From there I headed west to work a few years in the Yellowstone region to simply work as much as most people fish and fish as much as most people work. I did just that, only it lasted over 20 years working at the Jack Dennis Fly Shop in Jackson, WY where I departed in 2009. Now it’s time to work for "The Man", working for myself that is.

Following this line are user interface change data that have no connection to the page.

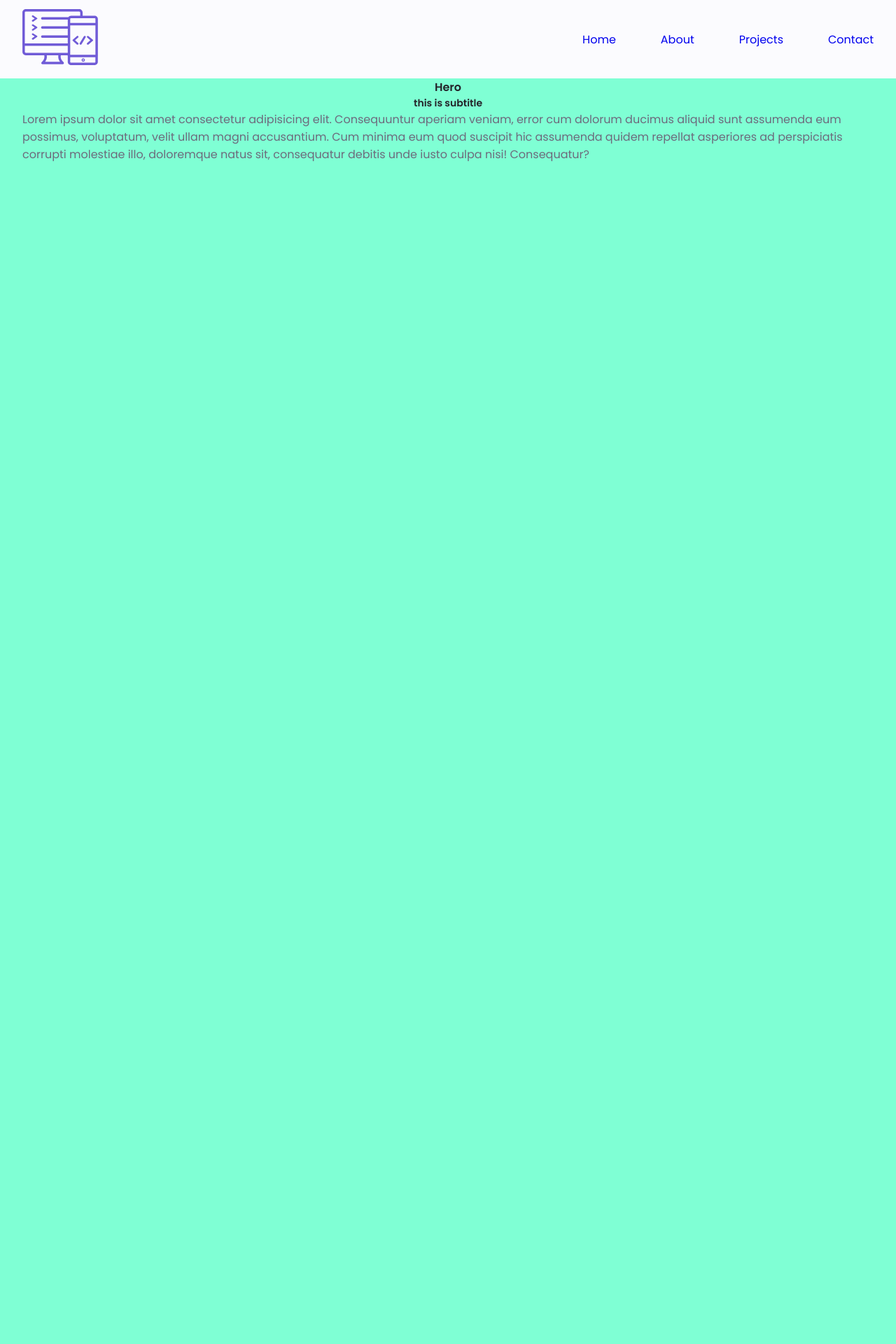
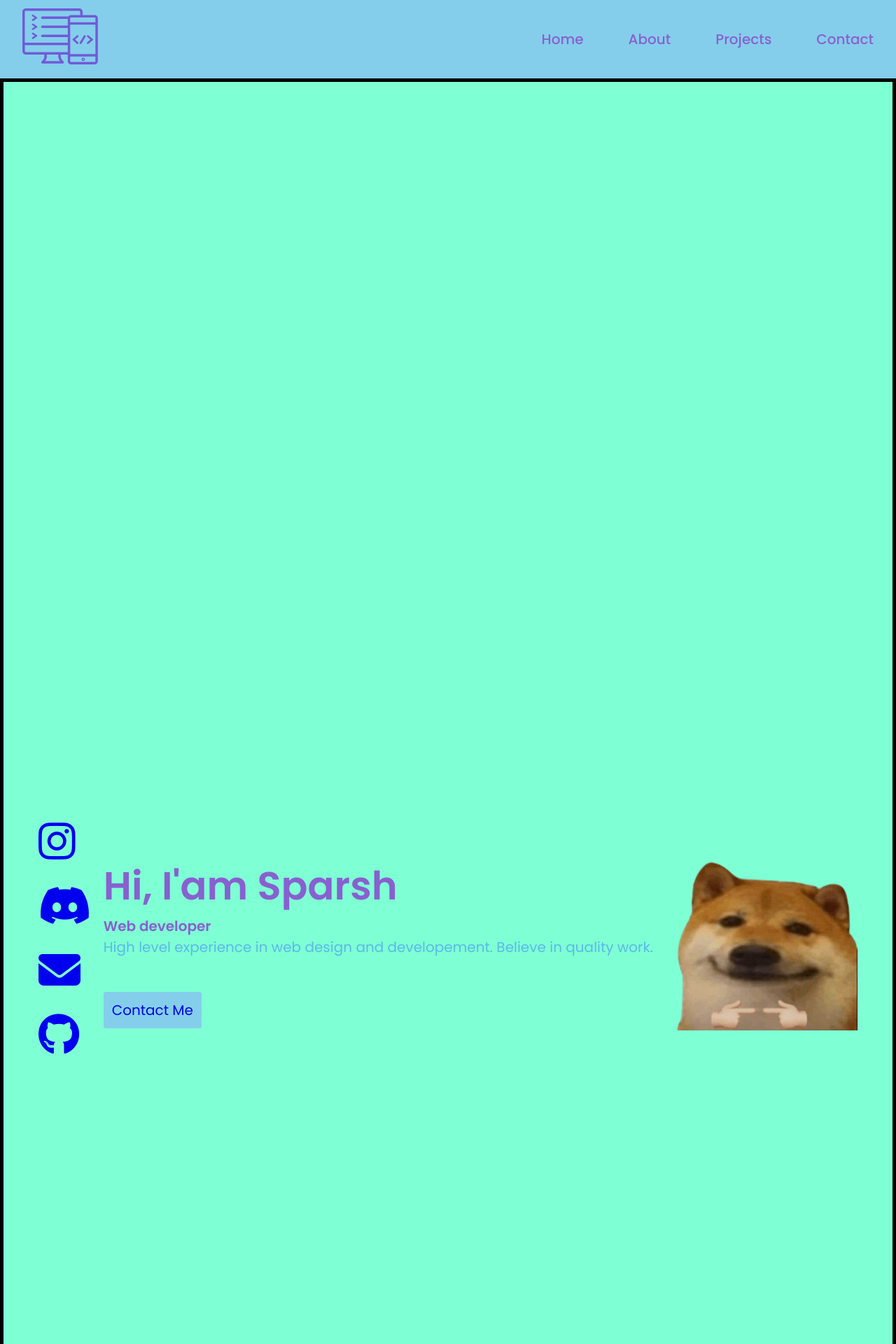
Before and after one commit to SparshChaurasia/Portfolio, a Django app: page / in a window 1280 px wide. Shown: the top 1920 px of the page at 70% size. Run offline with Django 3.2, Linux system fonts and the light colour scheme; some libraries are stand-ins or nearby versions.

Commit message:
created hero section

```diff
--- a/static/css/style.css
+++ b/static/css/style.css
@@ -9,21 +9,20 @@
     /*========== Colors ==========*/
     --hue-color: 250;
 
-    --first-color: hsl(var(--hue-color), 69%, 61%);
-    --first-color-light: hsl(var(--hue-color), 92%, 85%);
-    --title-color: hsl(var(--hue-color), 8%, 15%);
-    --text-color: hsl(var(--hue-color), 8%, 45%);
-    --text-color-light: hsl(var(--hue-color), 8%, 65%);
-    --body-color: hsl(var(--hue-color), 60%, 99%);
+    --first-color: #5680E9;
+    --title-color: #8860D0;
+    --text-color: #5AB9EA;
+    --text-color-light: #C1C8E4;
+    --body-color: #84CEEB;
 
     /*========== Font and typography ==========*/
     --body-font: 'Poppins', sans-serif;
 
     /*========== Font size ==========*/
     /* .5rem = 8px, 1rem = 16px, 1.5rem = 24px ... */
-    --big-font-size: 2rem;
-    --normal-font-size: .938rem;
-    --small-font-size: .813rem;
+    --big-font-size: 3rem;
+    --normal-font-size: 1rem;
+    --small-font-size: 0.5rem;
 
     /*========== Font weight ==========*/
     --font-medium: 500;
@@ -43,9 +42,9 @@
 /* Font size for large devices */
 @media screen and (min-width: 968px) {
     :root {
-        --big-font-size: 3rem;
-        --normal-font-size: 1rem;
-        --small-font-size: .875rem;
+        --big-font-size: 3.5rem;
+        --normal-font-size: 1.25rem;
+        --small-font-size: 1rem;
     }
 }
 
@@ -70,6 +69,7 @@ h3,
 h4 {
     color: var(--title-color);
     font-weight: var(--font-semi-bold);
+    font-size: var(--big-font-size);
 }
 
 ul {
@@ -90,26 +90,52 @@ img {
     height: 100%;
     padding: 0 var(--page-indent);
     scroll-snap-align: start;
+
+    border: 5px solid black;
+}
+
+.section__link-wrapper {
+    padding: 5rem;
+}
+
+.section__link {
+    margin: 2rem 0;
 }
 
 .section__title {
-    font-size: var(--h1-font-size);
+    font-size: var(--big-font-size);
     color: var(--title-color);
 }
 
 .section__subtitle {
-    display: block;
-    font-size: var(--small-font-size);
+    font-size: var(--normal-font-size);
 }
 
 .section__title,
 .section__subtitle {
-    text-align: center;
+    text-align: left;
 }
 
 .section__text {
     font-size: var(--normal-font-size);
     color: var(--text-color);
+}
+
+.btn {
+    padding: 0.5rem;
+    background-color: var(--body-color);
+    border: .25rem solid var(--body-color);
+    border-radius: .25rem;
+}
+
+.btn-contact-me {
+    margin-top: 2rem;
+}
+
+.btn:hover {
+    color: white;
+    background-color: var(--first-color);
+    transition: 0.2s ease-in;
 }
 
 /*==================== LAYOUT ====================*/
@@ -163,6 +189,11 @@ img {
     padding-left: 4rem;
 }
 
+.navbar__item a {
+    color: var(--title-color);
+    font-weight: var(--font-medium);
+}
+
 .logo {
     height: 5rem;
 }
@@ -185,6 +216,13 @@ img {
 /*==================== SECTION ====================*/
 .hero {
     background-color: aquamarine;
+    display: flex;
+    align-items: center;
+    justify-content: space-evenly;
+}
+
+.hero-image {
+    height: 17rem;
 }
 
 .about {
--- a/templates/index.html
+++ b/templates/index.html
@@ -7,6 +7,7 @@
     <title>MyPortfolio</title>
     {% load static %}
     <link rel="stylesheet" href="{% static 'css/style.css' %}">
+    <link rel="stylesheet" href="https://cdnjs.cloudflare.com/ajax/libs/font-awesome/6.1.1/css/all.min.css" integrity="sha512-KfkfwYDsLkIlwQp6LFnl8zNdLGxu9YAA1QvwINks4PhcElQSvqcyVLLD9aMhXd13uQjoXtEKNosOWaZqXgel0g==" crossorigin="anonymous" referrerpolicy="no-referrer" />
 </head>
 <body>
     <header class="header">
@@ -24,9 +25,32 @@
     </header>
     <main class="main">
         <section class="section hero" id="hero">
-            <h1 class="section__title">Hero</h1>
-            <h1 class="section__subtitle">this is subtitle</h1>
-            <p class="section__text">Lorem ipsum dolor sit amet consectetur adipisicing elit. Consequuntur aperiam veniam, error cum dolorum ducimus aliquid sunt assumenda eum possimus, voluptatum, velit ullam magni accusantium. Cum minima eum quod suscipit hic assumenda quidem repellat asperiores ad perspiciatis corrupti molestiae illo, doloremque natus sit, consequatur debitis unde iusto culpa nisi! Consequatur?</p>
+            <div class="section__links-wrapper">
+                <div class="section__link">
+                    <a href="https://www.instagram.com/sparshchaurasia0021/" target="_blank" rel="noopener noreferrer"><i class="fa-brands fa-3x fa-instagram"></i></a>
+                </div>
+                <div class="section__link">
+                    <a href="https://discord.gg/Fh5CctFSXP" target="_blank" rel="noopener noreferrer"><i class="fa-brands fa-3x fa-discord"></i></a>
+                </div>
+                <div class="section__link">
+                    <a href="mailto:sparshchaurasia0021@gmail.com" target="_blank" rel="noopener noreferrer"><i class="fa-solid fa-3x fa-envelope"></i></a>
+                </div>
+                <div class="section__link">
+                    <a href="http://github.com/SparshChaurasia/" target="_blank" rel="noopener noreferrer"><i class="fa-brands fa-3x fa-github"></i></a>
+                </div>
+            </div>
+            <div class="section__content-wrapper">
+                <div class="section__content">
+                    <h1 class="section__title">Hi, I'am Sparsh</h1>
+                    <h3 class="section__subtitle">Web developer</h3>
+                    <p class="section__text">High level experience in web design and developement. Believe in quality work.</p>
+                </div>
+                <br><br>
+                <a href="#contact" class="btn btn-contact-me">Contact Me</i></a>
+            </div>
+            <picture class="hero__image--wrapper">
+                <img src="{% static 'images/doge.png' %}" alt="placeholder image" class="hero-image">
+            </picture>
         </section>
         <section class="section about" id="about">
             <h1 class="section__title">About</h1>
```
Also changed, not shown: static/images/doge.png (added), static/images/logo-portfolio.png (deleted).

I pursue my love to paint fish, lecture on every aspect of fly fishing you can imagine and host a few trips to some of the most exotic places you can think of. My ultimate goal is to catch as many species of fish on fly possible from freshwater to saltwater, throughout the world. I presently have taken over 440 species from over 60 countries!